> [Exercise requirements]:
Find all lines below containing the string "session" and return them.

> [Data section]:
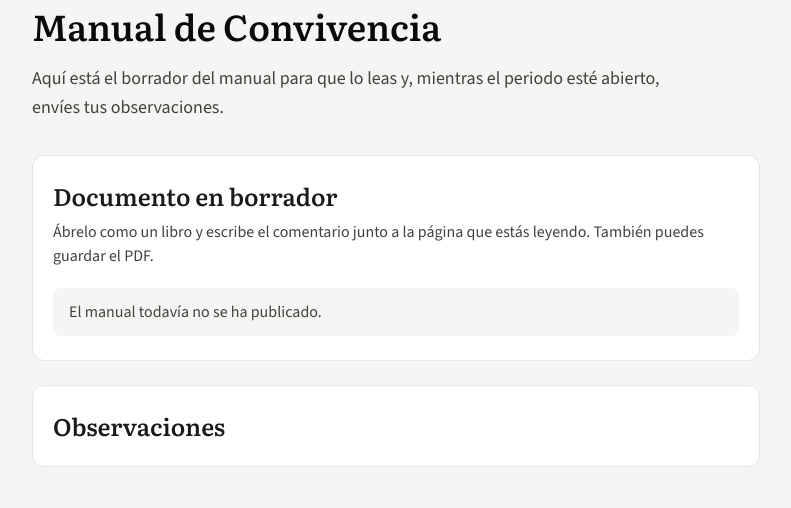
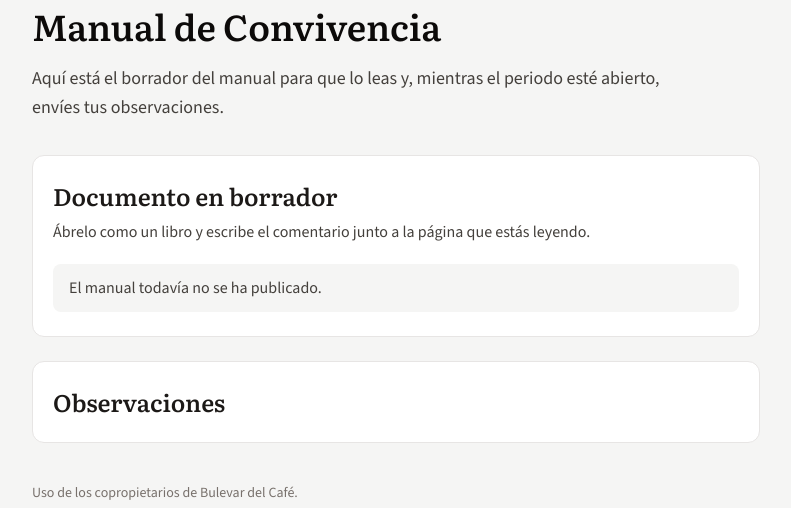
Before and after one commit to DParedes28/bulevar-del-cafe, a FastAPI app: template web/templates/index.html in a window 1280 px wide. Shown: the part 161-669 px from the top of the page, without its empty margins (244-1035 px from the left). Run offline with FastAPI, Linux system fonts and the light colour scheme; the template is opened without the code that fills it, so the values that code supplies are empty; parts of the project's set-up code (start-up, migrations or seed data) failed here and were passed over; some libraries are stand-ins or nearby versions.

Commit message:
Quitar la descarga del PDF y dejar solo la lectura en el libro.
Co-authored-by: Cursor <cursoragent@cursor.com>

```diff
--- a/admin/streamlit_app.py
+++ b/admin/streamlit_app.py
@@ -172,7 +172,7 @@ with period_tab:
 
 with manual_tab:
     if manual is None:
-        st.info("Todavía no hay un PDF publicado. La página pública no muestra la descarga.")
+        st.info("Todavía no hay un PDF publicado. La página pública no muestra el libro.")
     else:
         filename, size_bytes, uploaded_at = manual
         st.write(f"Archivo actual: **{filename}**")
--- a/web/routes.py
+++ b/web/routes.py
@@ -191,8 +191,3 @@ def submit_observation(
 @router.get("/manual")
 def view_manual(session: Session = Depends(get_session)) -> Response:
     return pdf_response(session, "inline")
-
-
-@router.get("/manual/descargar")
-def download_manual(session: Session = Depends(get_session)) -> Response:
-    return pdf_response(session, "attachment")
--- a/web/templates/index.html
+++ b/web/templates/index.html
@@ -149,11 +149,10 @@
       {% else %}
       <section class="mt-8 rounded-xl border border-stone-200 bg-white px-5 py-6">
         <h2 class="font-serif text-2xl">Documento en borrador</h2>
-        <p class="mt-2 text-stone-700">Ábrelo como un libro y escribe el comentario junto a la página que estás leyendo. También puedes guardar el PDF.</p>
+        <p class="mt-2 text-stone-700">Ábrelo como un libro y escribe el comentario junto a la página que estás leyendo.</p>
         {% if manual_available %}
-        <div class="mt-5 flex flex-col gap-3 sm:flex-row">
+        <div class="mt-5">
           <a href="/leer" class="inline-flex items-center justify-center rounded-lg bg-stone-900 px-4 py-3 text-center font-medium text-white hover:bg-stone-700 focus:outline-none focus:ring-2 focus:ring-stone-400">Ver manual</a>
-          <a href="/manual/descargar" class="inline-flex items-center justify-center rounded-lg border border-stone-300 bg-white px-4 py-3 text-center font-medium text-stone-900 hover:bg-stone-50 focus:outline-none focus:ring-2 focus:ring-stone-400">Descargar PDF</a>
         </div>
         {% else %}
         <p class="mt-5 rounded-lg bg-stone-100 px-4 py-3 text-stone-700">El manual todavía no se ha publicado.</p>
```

> [Output of the exercise]:
 def view_manual(session: Session = Depends(get_session)) -> Response:
     return pdf_response(session, "inline")
-def download_manual(session: Session = Depends(get_session)) -> Response:
-    return pdf_response(session, "attachment")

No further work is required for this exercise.